Last Wednesday night, a Grassland spokesman told The Straits Times (ST) that none of the passengers was critically injured.
However, later reports said that at least one passenger besides Mr Lim had been critically injured.
PHOTO: CHINA PRESS
On Saturday, Grassland's operations manager Steven Chew told ST that five passengers had returned to Singapore, and that the cause of the crash was under investigation.
Looking visibly tired, Mrs Lim said: "My husband booked the bus (from Grassland) because they are the best.
"It's unfortunate (that the accident happened), and I'm very sad, but we can't control such things. I can only accept it and offer more prayers for him."
Mr Lim leaves behind a daughter and son, both in their 20s, who are working and studying, respectively.
Mrs Lim said her husband would go to Genting Highlands once in a while to play on the jackpot machines, and would occasionally arrange to meet his friends there.
"The children and I followed him there two or three times in the past, and they would play at the theme park. But in recent times, he went alone whenever he had the time," she said.
Mrs Lim thanked representatives from the Singapore High Commission in Malaysia and Grassland for "assisting her every step of the way".
"It's good to know that when something happens to Singaporeans overseas, there are people out there who will help you," she said.
It's unfortunate, and I'm very sad, but we can't control such things.
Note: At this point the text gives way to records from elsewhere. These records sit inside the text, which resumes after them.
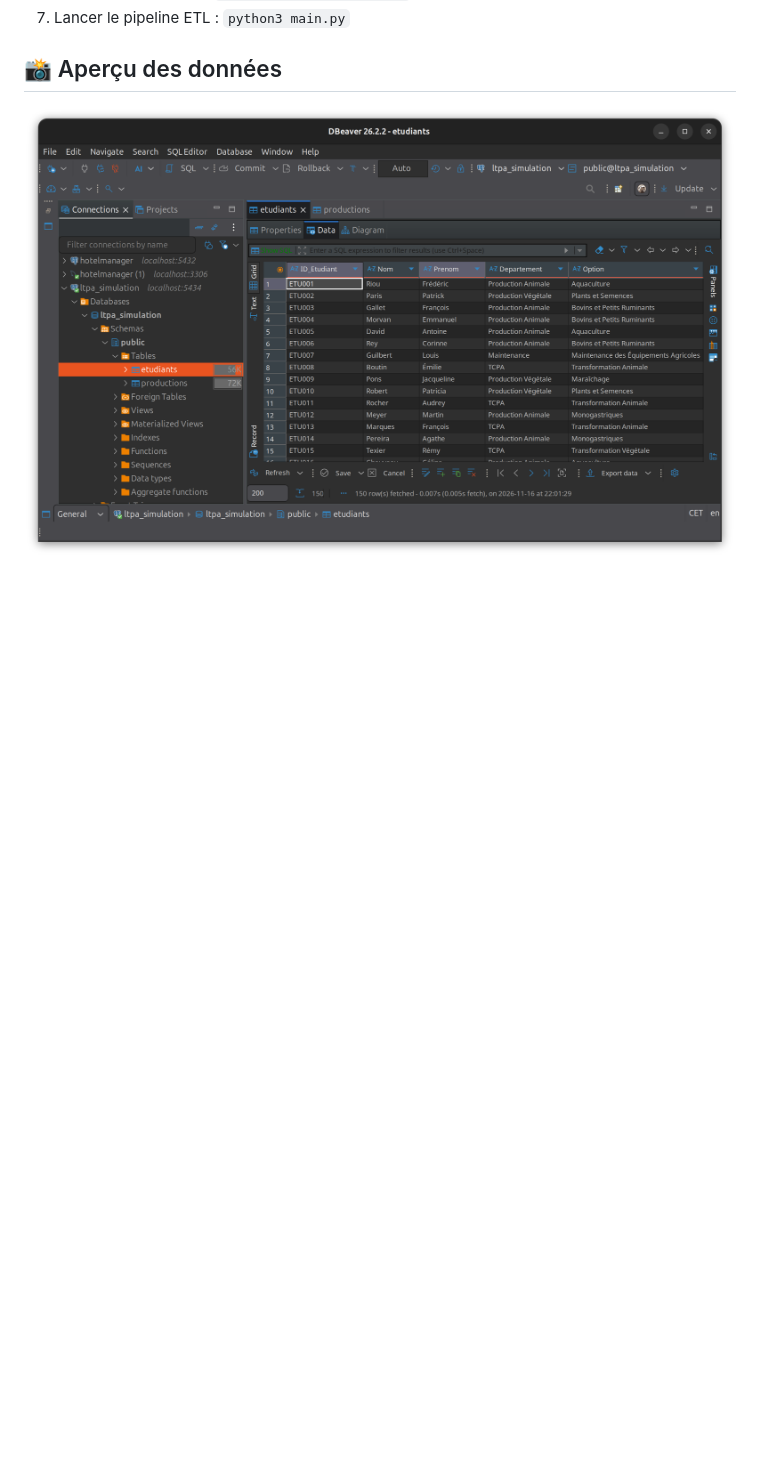
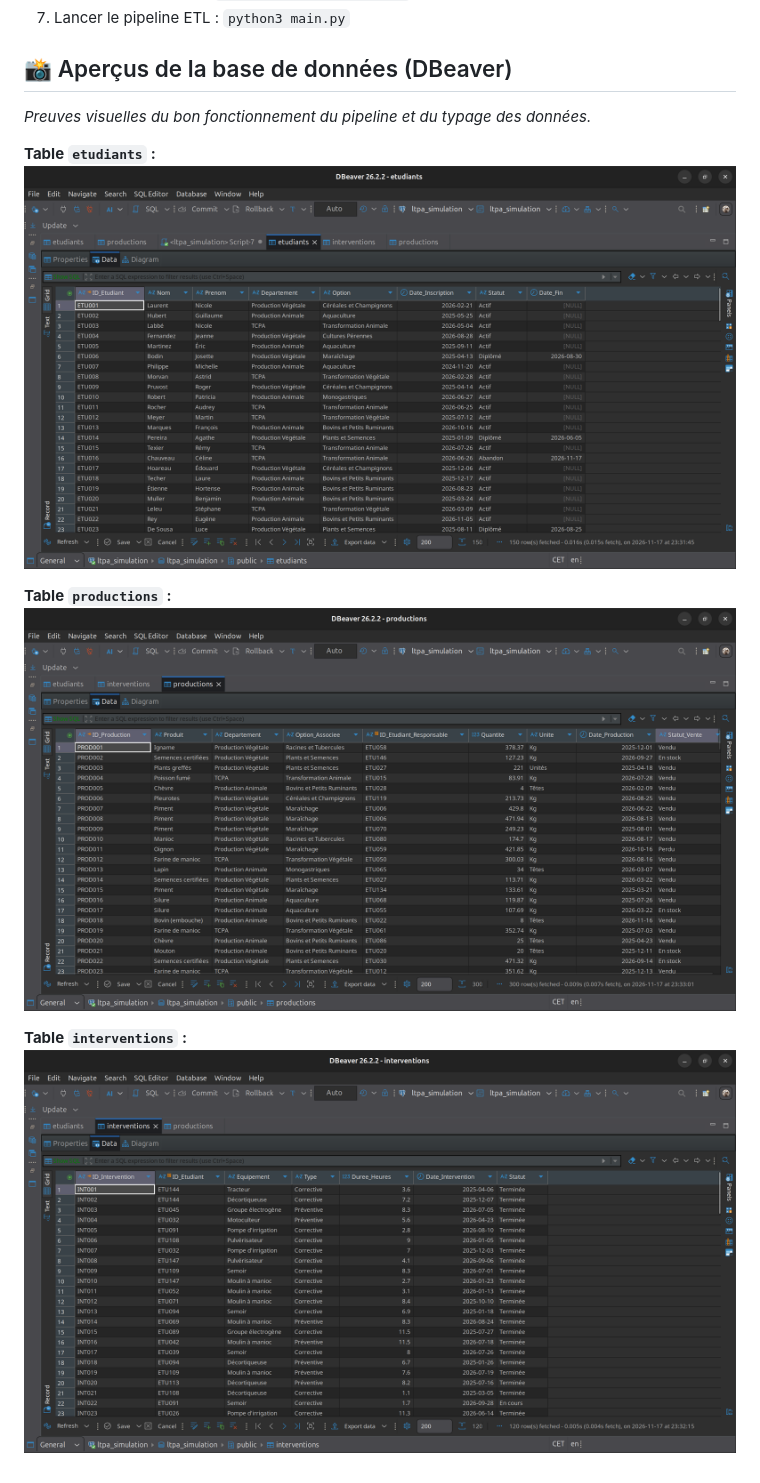
Before and after one commit to EssuthiAnge/ltpa-data-pipeline, a Markdown page: README.md, the part around one of its changes. Rendered like a GitHub page; pictures changed too: images/etudiant.png (added), images/intervention.png (added), images/production.png (added); blank space fills up the shorter version.

Commit message:
refactor: improve ETL pipeline, enforce data quality rules, and update documentation

```diff
--- a/README.md
+++ b/README.md
@@ -26,5 +26,14 @@ L'objectif est de concevoir un pipeline ETL complet pour traiter les données d'
 6. Générer les données : `python3 generate_data.py`
 7. Lancer le pipeline ETL : `python3 main.py`
 
-## 📸 Aperçu des données
-![Aperçu DBeaver](images/dbeaver_screenshot.png)
+## 📸 Aperçus de la base de données (DBeaver)
+*Preuves visuelles du bon fonctionnement du pipeline et du typage des données.*
+
+**Table `etudiants` :**
+![Aperçu des étudiants](images/etudiant.png)
+
+**Table `productions` :**
+![Aperçu des productions](images/production.png)
+
+**Table `interventions` :**
+![Aperçu des interventions](images/intervention.png)
```
Also changed, not shown: other parts of README.md (+6 -6 lines), JOURNAL_DE_BORD.md (+35 -0 lines), 2 other files.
I can only accept it and offer more prayers for him.
- Mrs Lim, whose husband, Mr Lim Sia Thian, died in the bus crash
Another S'porean still in critical condition
Another Singaporean passenger who was on board the Grassland tour bus remains in critical condition in Kuala Lumpur General Hospital (KLGH).
The Straits Times Online reported yesterday that Mr R. Manokaran, 52, a barber, broke his arm and a wrist bone and punctured his lung.
He is in the hospital's intensive care unit and has yet to regain consciousness.
He needs assistance to breathe, said his niece, Ms V. Chandralekha, 21, who was with him at the hospital.
His family hopes to bring him back to Singapore for treatment, but doctors have advised against doing so for now because both his kidneys have failed.
Ms Chandralekha said he is on dialysis and the medical team is assessing if his condition will be stable enough for the journey to Singapore.
She said: "His left rib bones are mostly damaged and, therefore, he has to be on breathing support throughout the ambulance journey."
Mr Manokaran, his wife and two of their three children were returning from a four-day holiday in Genting Highlands when the accident happened.
They were taken to Bentong Hospital before they were transferred to KLGH.
His wife, Madam Muniandy Barvathi, 48, was flung out of the bus but did not have any major injuries.
Their daughter, Ms M. Priyatharsini, 24, who injured her neck, ankle, collar bone and back, returned to Singapore on Friday. She had surgery on her ankle at the National University Hospital (NUH) on Saturday.
His son, Mr Navindran Manokaran, 19, told The Sunday Times that he had cuts on his hip and injured his arm, but managed to pull his father out of the wreckage.
He returned to Singapore on Saturday and has been warded at NUH for observation.